Change detection data:
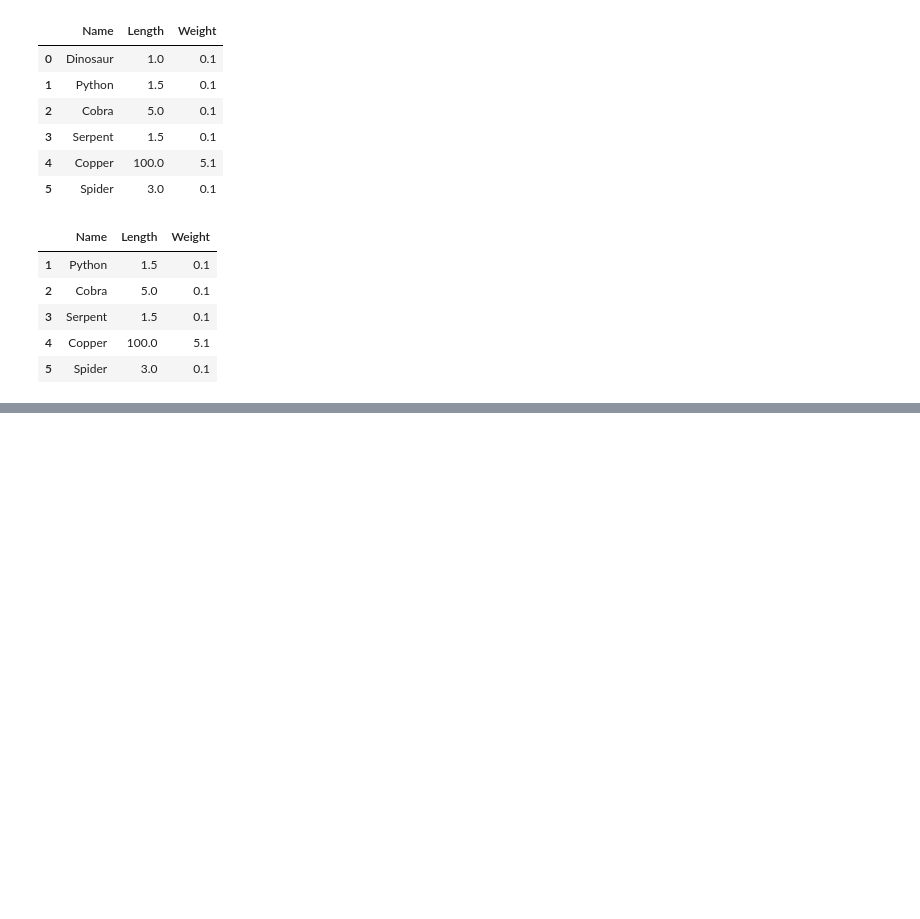
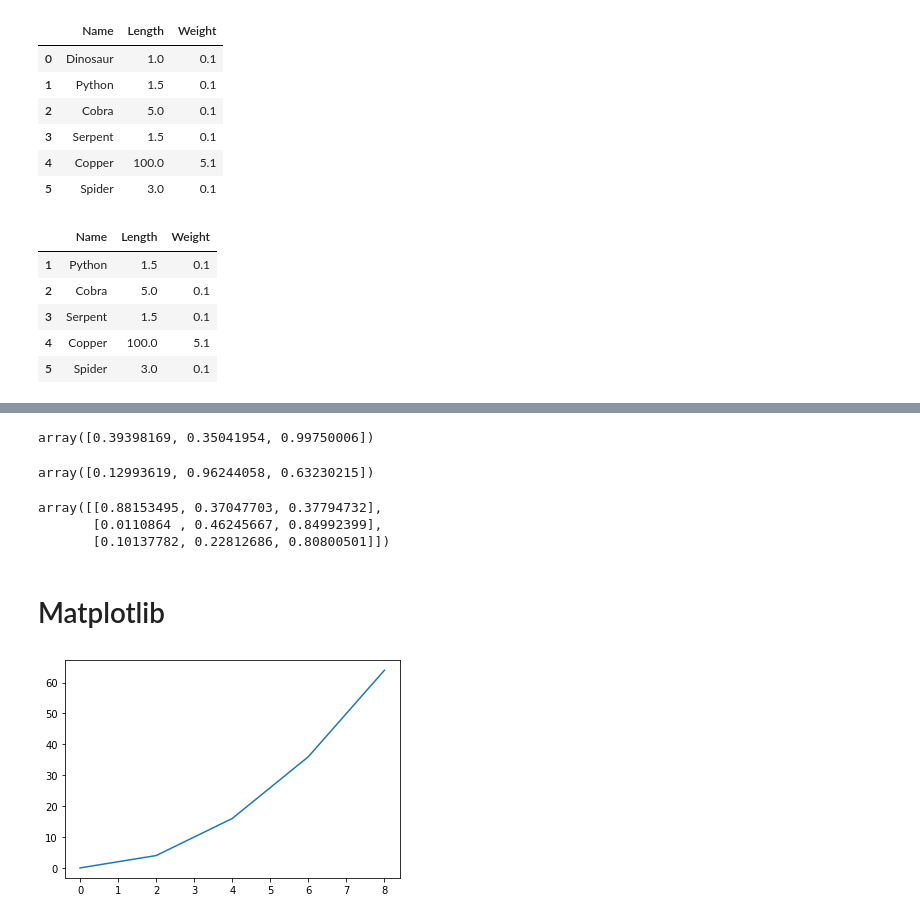
Before and after one commit to utamadonny/BelajarPython, a Jupyter notebook: Tutorial/skillacademy_datascience.ipynb, the cells around one changed output, grey strips where cells are left out. Drawn from its saved outputs; the diff is of its cells as text; code cells hidden in the pictures; blank space fills up the shorter version.

```diff
--- a/Tutorial/skillacademy_datascience.ipynb
+++ b/Tutorial/skillacademy_datascience.ipynb
@@ -687,0 +847,16 @@ df
+# %%
+np.random.rand(3)
+# %% [output]
+array([0.39398169, 0.35041954, 0.99750006])
+# %%
+np.random.random(3)
+# %% [output]
+array([0.12993619, 0.96244058, 0.63230215])
+# %%
+np.random.random((3,3))
+# %% [output]
+array([[0.88153495, 0.37047703, 0.37794732],
+       [0.0110864 , 0.46245667, 0.84992399],
+       [0.10137782, 0.22812686, 0.80800501]])
+# %% [markdown]
+# Matplotlib
@@ -687,0 +866,8 @@ df
+# %%
+varx=np.arange(0,10,2)
+vary=varx**2
+
+plt.plot(varx,vary)
+plt.show()
+# %% [output]
+[figure, added]
```
Also changed, not shown: parts of 79 cells of this notebook, 2 other files.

Instructions to follow:
Using the data above, count every line that contains the word "changed", then give the count and nothing more.

Reply to the task:
2